Makani operational geometry (with almost 10X core
footprint with a land "stand-off" (crash-zone) or the
triple-cost rule-of-thumb for offshore O&M. Makani relentlessly
pushes "material efficiency" compared to conventional HAWTs, but
when you factor in Felker's $5-per-pound for HAWT's, Makani's claims
seems unjustified. We await their formal economic study to ARPA-E.
barely notes radar clutter as a design concern, announcing radar
studies to quantify just how brightly their aerobatic carbon fiber
E-Flight kiteplanes sparkle, while also supposing that they can
substitute non-reflective materials. Internal electrics and conductive
tether will still reflect.
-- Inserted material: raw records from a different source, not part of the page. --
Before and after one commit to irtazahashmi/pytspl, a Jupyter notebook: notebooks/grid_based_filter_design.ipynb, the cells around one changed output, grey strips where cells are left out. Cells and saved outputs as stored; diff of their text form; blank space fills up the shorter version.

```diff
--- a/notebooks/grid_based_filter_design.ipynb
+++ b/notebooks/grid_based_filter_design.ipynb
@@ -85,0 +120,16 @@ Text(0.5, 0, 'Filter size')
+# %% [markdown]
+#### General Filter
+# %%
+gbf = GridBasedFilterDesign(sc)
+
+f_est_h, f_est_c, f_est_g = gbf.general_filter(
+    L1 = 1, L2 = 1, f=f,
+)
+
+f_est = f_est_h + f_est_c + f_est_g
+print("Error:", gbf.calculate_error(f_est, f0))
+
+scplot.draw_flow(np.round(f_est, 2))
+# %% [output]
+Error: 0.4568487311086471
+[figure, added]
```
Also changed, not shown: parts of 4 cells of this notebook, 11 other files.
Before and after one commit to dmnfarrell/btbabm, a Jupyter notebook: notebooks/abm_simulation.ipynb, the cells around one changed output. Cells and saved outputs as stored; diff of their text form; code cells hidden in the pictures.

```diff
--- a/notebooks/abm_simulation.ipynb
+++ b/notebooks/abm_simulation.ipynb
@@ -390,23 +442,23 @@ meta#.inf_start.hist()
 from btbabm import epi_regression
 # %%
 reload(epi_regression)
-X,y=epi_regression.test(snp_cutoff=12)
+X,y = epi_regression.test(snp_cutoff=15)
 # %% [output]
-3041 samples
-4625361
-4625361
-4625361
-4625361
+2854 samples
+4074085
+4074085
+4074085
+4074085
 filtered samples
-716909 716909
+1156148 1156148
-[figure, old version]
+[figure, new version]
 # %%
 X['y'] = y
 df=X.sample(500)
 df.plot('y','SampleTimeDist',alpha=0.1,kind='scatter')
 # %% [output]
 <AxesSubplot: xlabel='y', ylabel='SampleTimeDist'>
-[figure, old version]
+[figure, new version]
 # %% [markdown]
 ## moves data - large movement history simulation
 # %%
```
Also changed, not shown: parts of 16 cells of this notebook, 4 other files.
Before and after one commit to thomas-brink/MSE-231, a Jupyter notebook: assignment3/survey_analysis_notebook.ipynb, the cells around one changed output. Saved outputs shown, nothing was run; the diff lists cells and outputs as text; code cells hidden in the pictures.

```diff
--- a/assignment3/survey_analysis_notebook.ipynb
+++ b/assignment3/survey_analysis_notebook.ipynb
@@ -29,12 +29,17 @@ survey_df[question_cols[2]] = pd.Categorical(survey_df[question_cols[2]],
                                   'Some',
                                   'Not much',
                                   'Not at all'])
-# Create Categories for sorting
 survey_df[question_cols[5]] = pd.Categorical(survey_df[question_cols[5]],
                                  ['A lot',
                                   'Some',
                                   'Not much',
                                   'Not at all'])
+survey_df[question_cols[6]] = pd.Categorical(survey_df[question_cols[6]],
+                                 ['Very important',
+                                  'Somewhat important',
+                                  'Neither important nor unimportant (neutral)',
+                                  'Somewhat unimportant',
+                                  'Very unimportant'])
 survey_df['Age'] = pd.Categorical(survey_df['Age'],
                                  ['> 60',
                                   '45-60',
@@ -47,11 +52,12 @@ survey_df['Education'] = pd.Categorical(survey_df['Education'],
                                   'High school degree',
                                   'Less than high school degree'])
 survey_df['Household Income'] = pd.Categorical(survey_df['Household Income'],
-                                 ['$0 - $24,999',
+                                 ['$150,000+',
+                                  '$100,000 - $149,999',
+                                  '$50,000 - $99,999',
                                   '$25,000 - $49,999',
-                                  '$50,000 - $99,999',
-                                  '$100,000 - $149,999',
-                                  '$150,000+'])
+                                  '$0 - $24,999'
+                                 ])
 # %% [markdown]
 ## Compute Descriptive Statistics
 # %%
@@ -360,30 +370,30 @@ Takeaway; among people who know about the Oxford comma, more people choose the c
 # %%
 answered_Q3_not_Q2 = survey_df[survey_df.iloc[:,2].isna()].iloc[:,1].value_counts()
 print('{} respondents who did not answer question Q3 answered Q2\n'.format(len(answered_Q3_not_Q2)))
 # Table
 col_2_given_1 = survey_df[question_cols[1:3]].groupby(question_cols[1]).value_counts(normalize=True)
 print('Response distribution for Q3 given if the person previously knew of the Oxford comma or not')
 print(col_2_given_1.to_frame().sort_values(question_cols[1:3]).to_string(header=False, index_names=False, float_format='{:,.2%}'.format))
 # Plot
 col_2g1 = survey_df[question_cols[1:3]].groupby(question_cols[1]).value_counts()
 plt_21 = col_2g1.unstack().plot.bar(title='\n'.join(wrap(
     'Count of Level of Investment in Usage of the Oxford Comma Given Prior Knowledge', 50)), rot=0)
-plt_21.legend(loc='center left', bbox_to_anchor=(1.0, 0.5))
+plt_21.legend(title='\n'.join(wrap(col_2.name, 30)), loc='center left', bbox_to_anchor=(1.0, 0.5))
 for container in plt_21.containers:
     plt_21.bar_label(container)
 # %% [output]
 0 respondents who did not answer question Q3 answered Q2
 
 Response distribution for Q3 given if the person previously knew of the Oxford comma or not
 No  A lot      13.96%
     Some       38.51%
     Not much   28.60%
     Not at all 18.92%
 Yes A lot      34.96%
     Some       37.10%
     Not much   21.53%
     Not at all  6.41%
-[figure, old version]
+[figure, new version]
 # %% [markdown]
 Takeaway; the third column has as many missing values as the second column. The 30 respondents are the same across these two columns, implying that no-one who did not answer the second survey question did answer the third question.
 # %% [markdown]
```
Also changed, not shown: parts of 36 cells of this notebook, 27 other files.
If Makani is forced to go for for full-on
stealth, that's not cheap. Lightning and ESD is claimed will meet
MIL-STD, a very high standard; not cheap either.
is a full-on MIL-STD AWES which generally makes for an FAA friendly
approach, with an admirable "sense and avoid" capability. Sadly,
military specifications are mostly unsuited to civilian markets. A
wistful notion stated is that AWES can become "common on the
battlefield", even as most of the world deeply hopes to make the
battlefield itself uncommon.
kite is radar transparent, but depends on a conductor in its tether to
its control pod, both of which will reflect. One would likely see
the the tether coming and going on radar, the wandering catenary creating an illusion of a dim moving flying object up and down its translating trajectory.
Alteros also has a conductive tether, and predicts some rotor RCS. presumably due to carbon-fiber blades. Altaeros surprises
by disclosing a high-density array option with AMWTs spaced as close as
five rotor diameters apart. They also are trying to get-off-the-hook on
tether lighting, citing spooling conflicts.
Wind hopes the FAA will give its farm systems a pass on Part 77/101
essentials, even as 1700 NAAA members lock N' load to oppose even
complaint AWES conspicuity.
submission was so exotic it had to be resubmitted several times,
with Joe's final intervention, before the US Government
finally caved. Its the usual mix of brilliant ideas cloaked in
improbable details, a sort of Unabomber-Nostradamus screed worth
rereading many times to hunt down every last clue. KiteLab's
AWEIA-sponsored TACO, at 44 pages, would have matched the entire output
of the rest of the field, had not Wayne been similarly prolific.
Group filed in the name of all affiliates. If you are in harmony with
the principles set forth, consider this your submission, but register
your intent with us. Some key AWE players failed to respond to
this call, but they should go ahead and file, if they intend to operate
in the "real world". Also missing was an updated edition of Doug's
AWE Primer to NASA...